(Before-and-after change records)
== Segment start ==

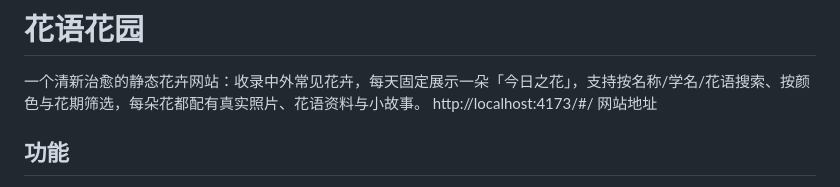
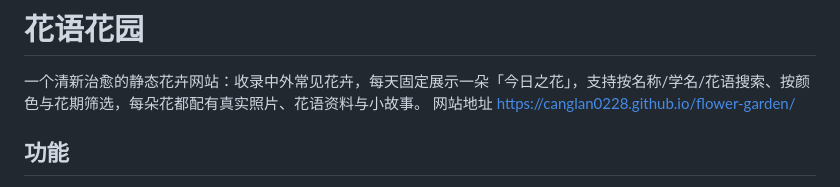
Before and after one commit to canglan0228/flower-garden, a Markdown page: README.md, the part around the change. GitHub-like rendering.

```diff
--- a/README.md
+++ b/README.md
@@ -1,7 +1,7 @@
 # 花语花园
 
 一个清新治愈的静态花卉网站：收录中外常见花卉，每天固定展示一朵「今日之花」，支持按名称/学名/花语搜索、按颜色与花期筛选，每朵花都配有真实照片、花语资料与小故事。
-http://localhost:4173/#/  网站地址
+网站地址  https://canglan0228.github.io/flower-garden/
 
 ## 功能
 
```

== Segment end ==

> [Your assignment]
When restating the records word for word, omit any picture they contain.

> [Finished exercise]
Before and after one commit to canglan0228/flower-garden, a Markdown page: README.md, the part around the change. GitHub-like rendering.

```diff
--- a/README.md
+++ b/README.md
@@ -1,7 +1,7 @@
 # 花语花园
 
 一个清新治愈的静态花卉网站：收录中外常见花卉，每天固定展示一朵「今日之花」，支持按名称/学名/花语搜索、按颜色与花期筛选，每朵花都配有真实照片、花语资料与小故事。
-http://localhost:4173/#/  网站地址
+网站地址  https://canglan0228.github.io/flower-garden/
 
 ## 功能
 
```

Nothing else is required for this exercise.